By Michelle Anderson

First place in Level 2 Artistic Entertainment

Hello Pole World News, fans, and fellow polers!

My name is Michelle Anderson and I have been pole dancing on and off for about two years. I would say that I’ve been consistently training for about a year. As of right now I’m a certified pole fitness instructor at inFit Dance in Woodland Hills. I teach pole levels one to three as well as flexibility and contortion. Pole fitness has been part of my life and I must confess I’m addicted! It makes me feel empowered because it takes incredible flexibility, strength and physics to do pole moves and floor work. It wasn’t until after my second year that I decided to compete. Everyone kept telling me I should compete because of the talents that I carried along with me. Fellow colleagues, students, and coaches tell me that I’m very flexible and bendy. I have a background in hip hop and jazz, which makes me feel more confident if I have to perform for gigs. When I was seven I had been in gymnastics for only six months and was in dance team throughout high school. I was a stubborn child and now I wish my mom had forced me to stay, but now I’m paying for it (literally paying $$$ to my coach for privates, and dance classes).

After deciding to compete for my very first time I had many feelings of fear, anxiety, stress, pain and excitement. I didn’t know what to expect. I didn’t even give myself enough time to prepare. I literally only had 6 days to put a routine together! My friends, fellow competitor friends and coach said I was crazy! Good thing I pick up quick and work well under pressure. As far choreography, I wanted to show the background I have in dance, which is hip-hop, jazz, and rhythmic gymnastics. I had the help of my Coach, Karine from California Springs and my talented friend Glaiza choreograph the sassy sexy hip-hop. I choreographed all the pole moves that I have learned from being a student from different pole studios. It’s great to go to different studios to see what each has to offer. For the competition I represented, InFit Dance and Luscious Maven because that is where I work and am proud to say I feel at home with the owners, students and teachers. We are family and not competitive with one another, but unified to support one another.

Preparing for competition is not an easy process, many things can go wrong, and I broke many rules that coaches and fellow competitor friends told me NOT to do. Everyone scolded me for procrastinating and that I need months to prepare not six days!

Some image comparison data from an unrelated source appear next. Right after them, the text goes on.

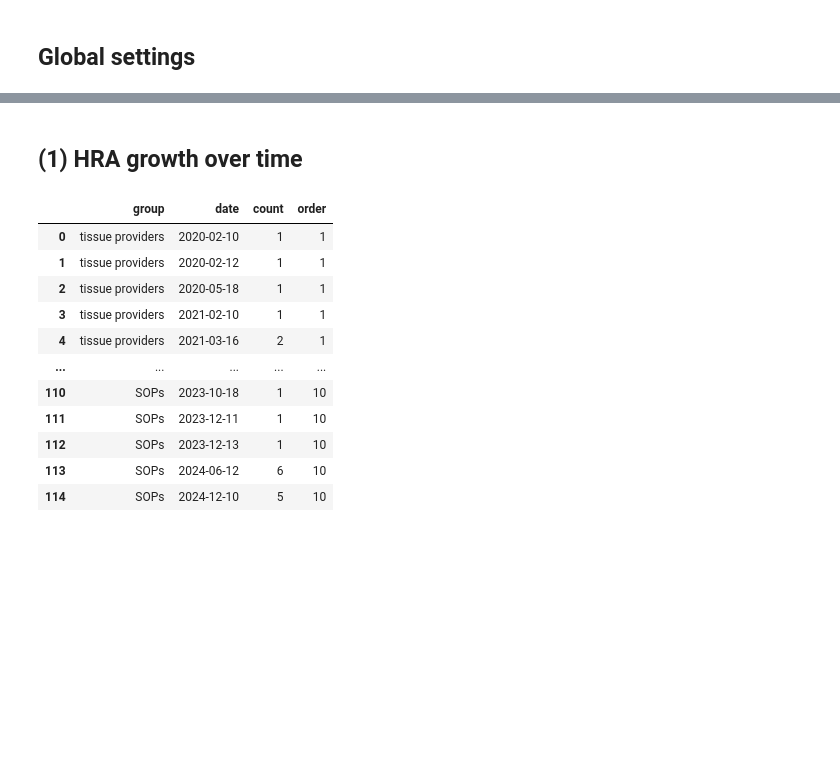
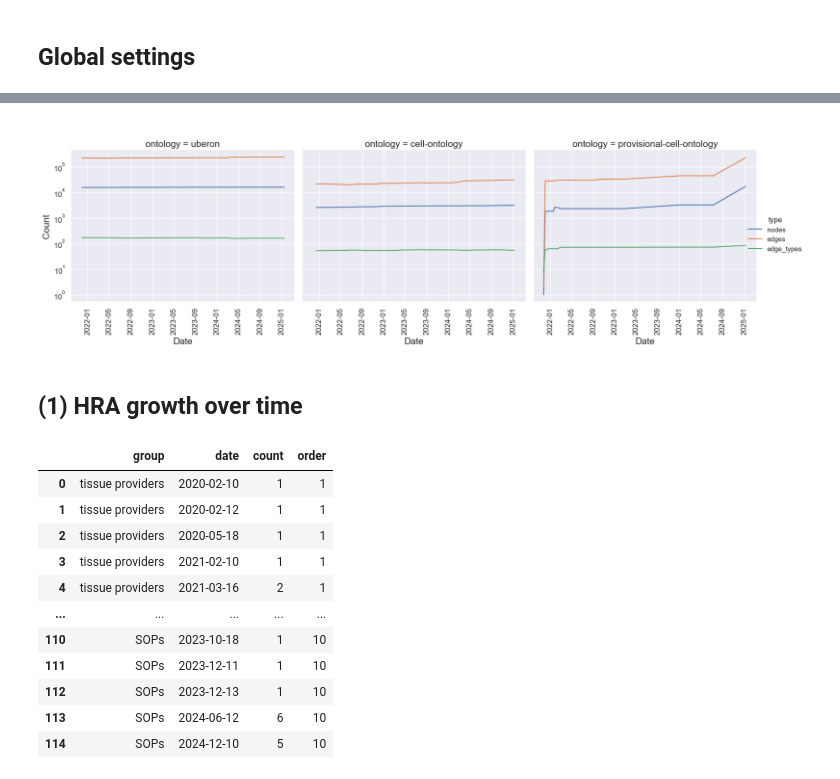
Before and after one commit to cns-iu/hra-kg-supporting-information, a Jupyter notebook: notebooks/hra-kg-technical-validation.ipynb, the cells around one changed output, grey strips where cells are left out. Saved outputs shown, nothing was run; the diff lists cells and outputs as text; code cells hidden in the pictures; blank space fills up the shorter version.

Commit message:
Added Uberon, CL, PCL growth to technical validation

```diff
--- a/notebooks/hra-kg-technical-validation.ipynb
+++ b/notebooks/hra-kg-technical-validation.ipynb
@@ -48,0 +51,5 @@ plt.rcParams.update({
+# %%
+# load data
+df_uberon_cl_growth = pd.read_csv(
+    "output/other-ontologies-growth.csv", parse_dates=['date'])
+df_uberon_cl_growth
@@ -48,0 +70,5 @@ plt.rcParams.update({
+# %%
+# make long and tidy, then sort by date
+df_uberon_cl_growth_long = pd.melt(df_uberon_cl_growth, id_vars=[
+                                   'ontology', 'date'], var_name='type', value_name='count')
+df_uberon_cl_growth_long
@@ -49,3 +89,36 @@ plt.rcParams.update({
+# %%
+# visualize
+g = sns.relplot(
+    data=df_uberon_cl_growth_long,
+  x='date',
+  y='count',
+  hue='type',
+  col='ontology',
+  kind='line'
+)
+
+# Rotate x-axis labels for better readability
+for ax in g.axes.flat:
+    plt.setp(ax.get_xticklabels(), rotation=90)
+    ax.get_yaxis().set_major_formatter(mpl.ticker.StrMethodFormatter('{x:,.0f}'))
+
+# set axis labels
+g.set_xlabels('Date')
+g.set_ylabels('Count')
+
+# Set y-axis to logarithmic scale
+plt.yscale('log')
+
+# add legend
+g.add_legend(bbox_to_anchor=(1.05, 1),
+             loc='lower center')
+
+# Adjust layout to prevent label cutoff
+plt.tight_layout()
+
+plt.show()
+# %% [output]
+[figure, added]
 # %% [markdown]
 ## (1) HRA growth over time
 # %%
```
Also changed, not shown: parts of 4 cells of this notebook.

My coach told me not to get a massage the night before and rest, but I went ahead because I was in a lot of pain as I practiced for two to four hours each day. As I got a massage the lady told me she would throw in cupping for free. I thought cupping wouldn’t leave marks, but I realized two minutes into it I felt like I was getting the life sucked out of me so I told them to take it off, which also lead for me to get a whole new outfit to cover these marks. I also taught two classes the night before competition, which I was supposed to rest, but it just goes to show I was in beast mode. The night before competition I could not sleep! I was thinking about all the mistakes I made during my practice runs, and all the feedback. It was horrible and again I felt like I was about to back out and quit after my cupping incident.

In the morning of competition I was restless, exhausted and at the point of barfing. I gathered all my stuff and forced myself to eat because I needed the energy to perform. When I arrived to the LA convention center, I forgot a lot of important things. I checked in and had the teariest eyes as I told Amy Guion that I forgot my shorts. Luckily, she told me they had vendors at the competition that sold shorts. On top of that I forgot my grip aids L but there was a nice competitor who lent me hers. I was telling people that this would be my first and last competition because I was having anxiety attacks and could not sleep, but they all said I’d be fine and compete again. As I was getting ready I literally kept gagging. I felt so sick and nervous. Luckily, some of the competitors I met there came up to me and were very supportive. They said I have nothing to worry about as they saw me practicing and knew who I was. It’s a small world and word of mouth travels faster than a speeding bullet. It felt so good that people were digging my style so I started to feel more comfortable. As it was my turn to perform I was panicking and everyone who saw me said don’t worry, have fun!

I couldn’t believe how fast time flew by! As I got on stage my adrenaline kicked in! And as an entertainer, I had to go full out and show my stage presence. I nailed every single trick that I couldn’t hold as long in practice. It was an amazing feeling! I had no one there that I knew because I would even be more nervous if I invited my friends, family, and my man there. Everyone in the audience kept cheering at every single pose and choreography, which even motivated me to do better. After, I was finished with my piece, people approached me and told me how great my performance was and my stage presence was spectacular. I almost cried! I went to lunch after and almost forgot how hungry I was so I drank a double shot of alcohol at the ESPN center to calm my nerves and had some sushi. As I came back I saw the scores and learned that I won first place in Level 2 Artistic Entertainment. I was super excited and started to already think about what I would do in my next competition. It took me two nights after to finally get some good sleep from the feelings of accomplishment and joy. Now I definitely know what to do in preparation and how to handle my next competition in a way where I’m not stressed out or nervous. Well, at least I hope sooo….